New Testaments.  Chicago:  Bible Institute Colportage Associat-

ion/Fleming H. Revell Company, 1915.

 

41        =          W. Sanday.  Outlines of the Life of Christ.  New York:  Charles

Scribner's Sons, 1905.

 

42        =          Halford E. Luccock.  Studies in the Parables of Jesus.  New York:

Methodist Book Concern, 1917.

 

43        =          George H. Hubbard.  The Teaching of Jesus in Parables.  New

York:  Pilgrim Press, 1907. 

 

44        =          Charles S. Robinson.  Studies in Luke's Gospel.  Second Series.
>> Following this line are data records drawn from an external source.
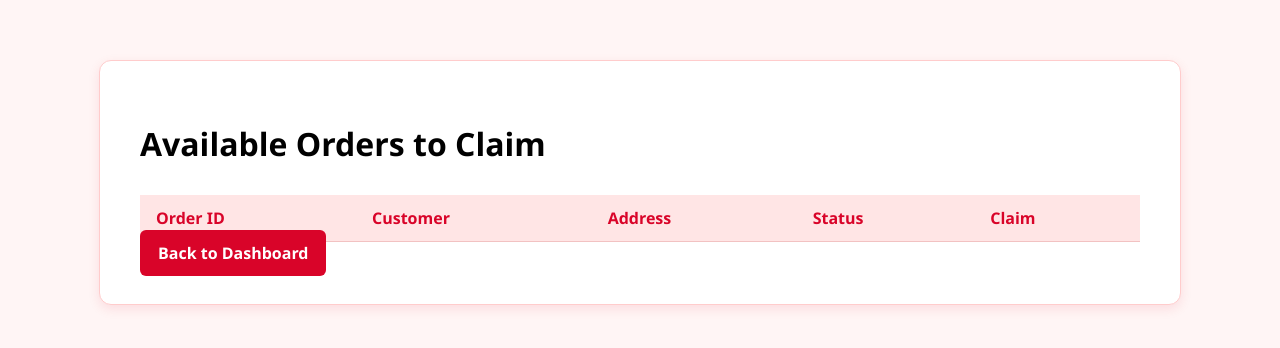
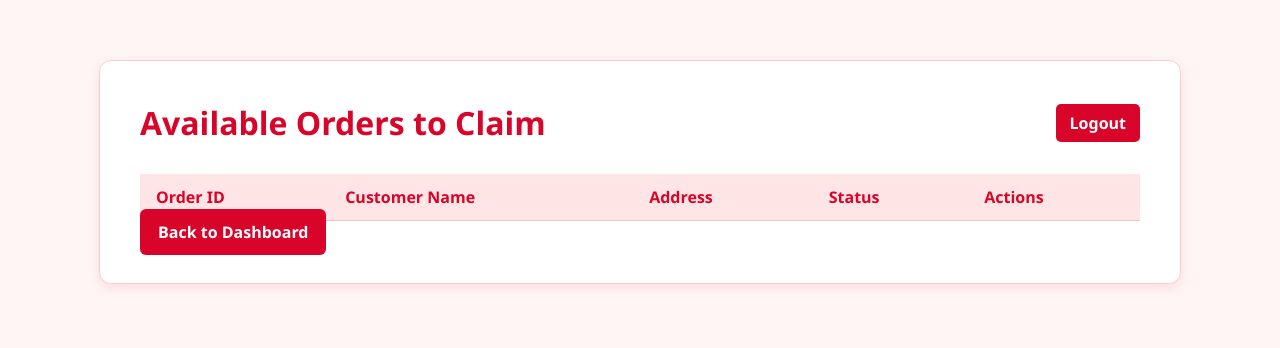
Before and after one commit to IvanC987/Project4, a Flask app: page /driver/available in a window 1280 px wide. Shown: the top 348 px of the page. Run offline with Flask 3, Linux system fonts and the light colour scheme; the visitor is signed in with stand-in values (Sample User, id 1); data that the repository does not hold is empty.

Commit message:
Update available_orders.html

```diff
--- a/templates/driver/available_orders.html
+++ b/templates/driver/available_orders.html
@@ -1,13 +1,18 @@
 <!DOCTYPE html>
-<html>
+<html lang="en">
 <head>
+    <meta charset="UTF-8">
     <title>Available Orders</title>
     <link rel="stylesheet" href="{{ url_for('static', filename='driver_styles.css') }}">
 </head>
 <body>
 <div class="orders-container">
+    <header>
         <h1>Available Orders to Claim</h1>
+        <a href="{{ url_for('driver.driver_logout') }}" class="logout-button">Logout</a>
+    </header>
 
+    <!-- Flash messages -->
     {% with messages = get_flashed_messages() %}
       {% if messages %}
         <div class="flash">
@@ -18,14 +23,15 @@
       {% endif %}
     {% endwith %}
 
+    <!-- Available orders table -->
     <table>
         <thead>
             <tr>
                 <th>Order ID</th>
-                    <th>Customer</th>
+                <th>Customer Name</th>
                 <th>Address</th>
                 <th>Status</th>
-                    <th>Claim</th>
+                <th>Actions</th>
             </tr>
         </thead>
         <tbody>
@@ -37,7 +43,7 @@
                 <td>{{ order.status }}</td>
                 <td>
                     <form method="POST" action="{{ url_for('driver.claim_order', order_id=order.order_id) }}">
-                            <button type="submit">Claim</button>
+                        <button type="submit" class="claim-button">Claim</button>
                     </form>
                 </td>
             </tr>
```
Lines whose indentation alone changed are shown as unchanged.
New York:American Tract Society, 1890.  

 

45        =          John Laidlaw.  The Miracles of Our Lord.  New York:  Funk &

Wagnalls Company,   1892.

 

46        =          William M. Taylor.  The Miracles of Our Saviour.  Fifth Edition.

New York:  A. C. Armstrong & Son, 1890; 1903 reprint.

 

47        =          Alexander Maclaren.  Expositions of Holy Scripture:  St. Luke.

New York:  George H. Doran Company, [no date].

 

48        =          George MacDonald.  The Miracles of Our Lord.  New York:

George Routledge & Sons, 1878. 

 

49        =          Joseph Parker.  The People's Bibles:  Discourses upon Holy Scrip-

                        tureMark-Luke.    New York:  Funk & Wagnalls Company, 18--.

 

50        =          Daniel Whitby and Moses Lowman.  A Critical Commentary and

Paraphrase on the New Testament:  The Four Gospels and the Acts

of the Apostles.  Philadelphia:  Carey & Hart, 1846.

 

51        =          Matthew Poole.  Annotations on the Holy Bible.  1600s.

Computerized.

 

52        =          George R. Bliss.  Luke.  In An American Commentary on the New

Testament.  Philadelphia:  American Baptist Publication Society,

1884.

                       

53        =          J. W. McGarvey and Philip Y. Pendleton.  The Fourfold Gospel. 

1914.  Computerized.

 

54        =          John Trapp.  Commentary on the Old and New Testaments.  1654.

                        Computerized.

                       

55        =          Ernest D. Burton and Shailer Matthews.  The Life of Christ.

Chicago, Illinois:  University of Chicago Press, 1900; 5th reprint,

1904.

 

56        =          Frederic W. Farrar.  The Gospel According to St. Luke.  In “The

Cambridge Bible for Schools and Colleges” series.  Cambridge:  At

the University Press, 1882.